*Work item:*
Count up every line of the data in which "exercises" occurs. The reply is one number and nothing more.

*Edit difference data:*

=====

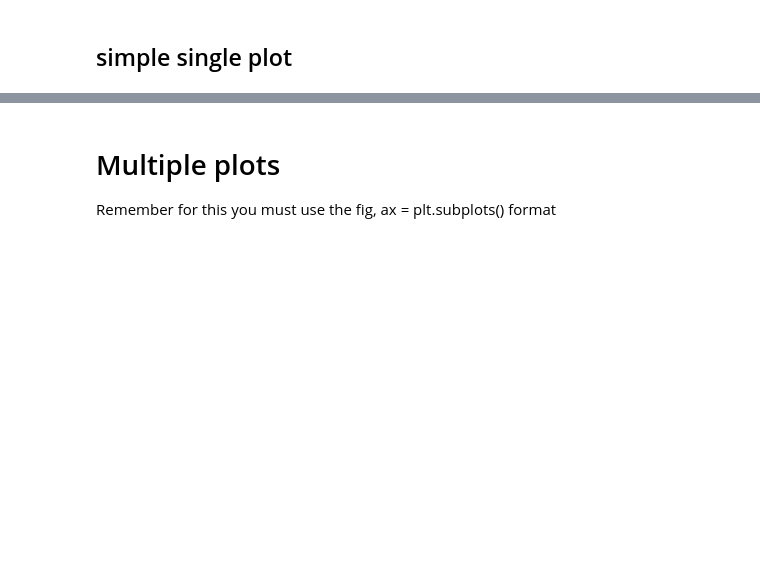
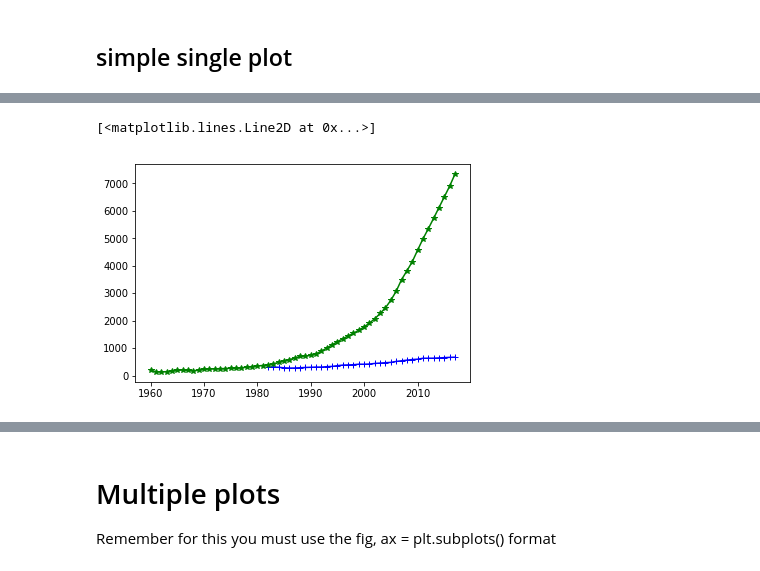
Before and after one commit to Mujerry/air_mentorship, a Jupyter notebook: 04-Data-Visualization/vizclass exercises matplotlib.ipynb, the cells around one changed output, grey strips where cells are left out. Drawn from its saved outputs; the diff is of its cells as text; code cells hidden in the pictures; blank space fills up the shorter version.

```diff
--- a/04-Data-Visualization/vizclass exercises matplotlib.ipynb
+++ b/04-Data-Visualization/vizclass exercises matplotlib.ipynb
@@ -15,4 +45,11 @@ Complete the following tasks using the main sheet as your model
 # %%
 # Build on the above plot by changing the line colour, style and width of the lines
+
+
+plt.plot(data.year,data.gdp_ug, color='blue',marker='+')
+plt.plot(data.year,data.gdp_ch,color='green',marker='*')
+# %% [output]
+[<matplotlib.lines.Line2D at 0x...>]
+[figure, added]
 # %%
 # Build on the above plot by adding markers, they are always ugly so make them as ugly as you like
```
Also changed, not shown: parts of 6 cells of this notebook.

=====

*Result of this exercise:*
3